What the exercise asks:
Filter the entries that follow, copying every line in which the word "export" appears.

Code change snippets:
BEGIN

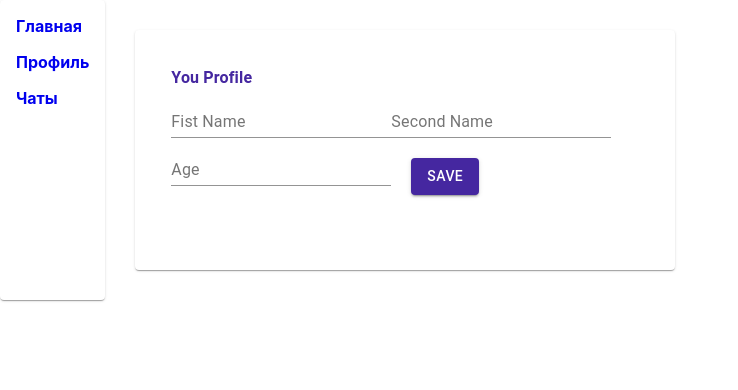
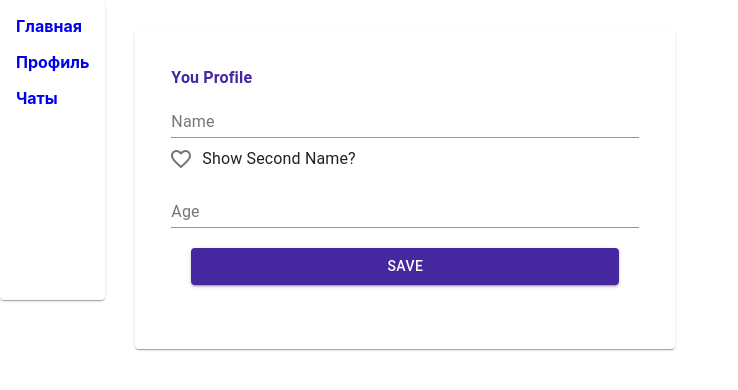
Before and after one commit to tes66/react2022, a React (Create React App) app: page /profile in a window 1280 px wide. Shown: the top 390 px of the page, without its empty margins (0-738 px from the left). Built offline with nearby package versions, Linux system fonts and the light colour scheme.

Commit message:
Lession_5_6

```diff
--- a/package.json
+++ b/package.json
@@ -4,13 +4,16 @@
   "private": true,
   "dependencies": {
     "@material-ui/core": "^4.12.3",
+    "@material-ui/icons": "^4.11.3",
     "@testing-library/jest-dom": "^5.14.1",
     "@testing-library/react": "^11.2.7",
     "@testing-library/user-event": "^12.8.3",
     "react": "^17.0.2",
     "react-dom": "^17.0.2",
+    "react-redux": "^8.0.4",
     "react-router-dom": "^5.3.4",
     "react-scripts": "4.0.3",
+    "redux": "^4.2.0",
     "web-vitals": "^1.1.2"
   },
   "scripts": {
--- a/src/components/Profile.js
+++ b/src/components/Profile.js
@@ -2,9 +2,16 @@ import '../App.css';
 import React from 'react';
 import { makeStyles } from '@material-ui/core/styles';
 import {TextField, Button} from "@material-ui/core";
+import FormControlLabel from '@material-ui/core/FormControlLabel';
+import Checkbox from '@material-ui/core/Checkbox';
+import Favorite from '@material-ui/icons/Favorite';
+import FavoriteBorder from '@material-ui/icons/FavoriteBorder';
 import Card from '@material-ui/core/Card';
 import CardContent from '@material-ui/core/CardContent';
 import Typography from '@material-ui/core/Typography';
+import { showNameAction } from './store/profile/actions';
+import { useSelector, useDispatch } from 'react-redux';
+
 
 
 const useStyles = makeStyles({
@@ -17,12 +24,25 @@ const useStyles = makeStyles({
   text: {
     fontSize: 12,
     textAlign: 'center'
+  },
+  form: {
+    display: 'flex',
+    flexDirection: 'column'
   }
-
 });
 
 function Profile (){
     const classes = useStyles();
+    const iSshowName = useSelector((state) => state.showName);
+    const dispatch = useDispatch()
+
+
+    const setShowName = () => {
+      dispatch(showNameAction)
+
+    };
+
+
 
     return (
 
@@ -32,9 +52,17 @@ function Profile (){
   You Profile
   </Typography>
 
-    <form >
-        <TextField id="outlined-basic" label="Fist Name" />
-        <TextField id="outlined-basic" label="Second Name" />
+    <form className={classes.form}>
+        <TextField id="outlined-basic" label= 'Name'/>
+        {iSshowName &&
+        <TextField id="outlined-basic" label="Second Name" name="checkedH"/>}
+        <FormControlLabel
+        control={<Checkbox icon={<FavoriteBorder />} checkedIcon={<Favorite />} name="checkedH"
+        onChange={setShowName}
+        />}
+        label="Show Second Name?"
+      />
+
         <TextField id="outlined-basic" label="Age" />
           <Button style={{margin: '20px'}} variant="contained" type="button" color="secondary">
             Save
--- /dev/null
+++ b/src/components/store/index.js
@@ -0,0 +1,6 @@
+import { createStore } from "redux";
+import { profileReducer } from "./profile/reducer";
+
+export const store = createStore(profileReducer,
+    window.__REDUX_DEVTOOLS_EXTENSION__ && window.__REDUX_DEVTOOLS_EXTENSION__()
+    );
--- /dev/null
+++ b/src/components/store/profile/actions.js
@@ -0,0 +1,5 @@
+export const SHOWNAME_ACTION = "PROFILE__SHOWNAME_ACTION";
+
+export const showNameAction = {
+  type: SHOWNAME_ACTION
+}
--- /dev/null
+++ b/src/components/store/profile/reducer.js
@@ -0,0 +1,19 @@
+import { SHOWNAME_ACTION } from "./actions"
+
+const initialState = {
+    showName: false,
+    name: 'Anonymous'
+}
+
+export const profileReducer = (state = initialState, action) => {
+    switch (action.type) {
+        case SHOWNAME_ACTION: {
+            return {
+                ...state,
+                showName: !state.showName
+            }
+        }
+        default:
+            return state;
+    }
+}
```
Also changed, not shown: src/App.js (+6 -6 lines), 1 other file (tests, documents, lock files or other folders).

END

Response:
+export const store = createStore(profileReducer,
+export const SHOWNAME_ACTION = "PROFILE__SHOWNAME_ACTION";
+export const showNameAction = {
+export const profileReducer = (state = initialState, action) => {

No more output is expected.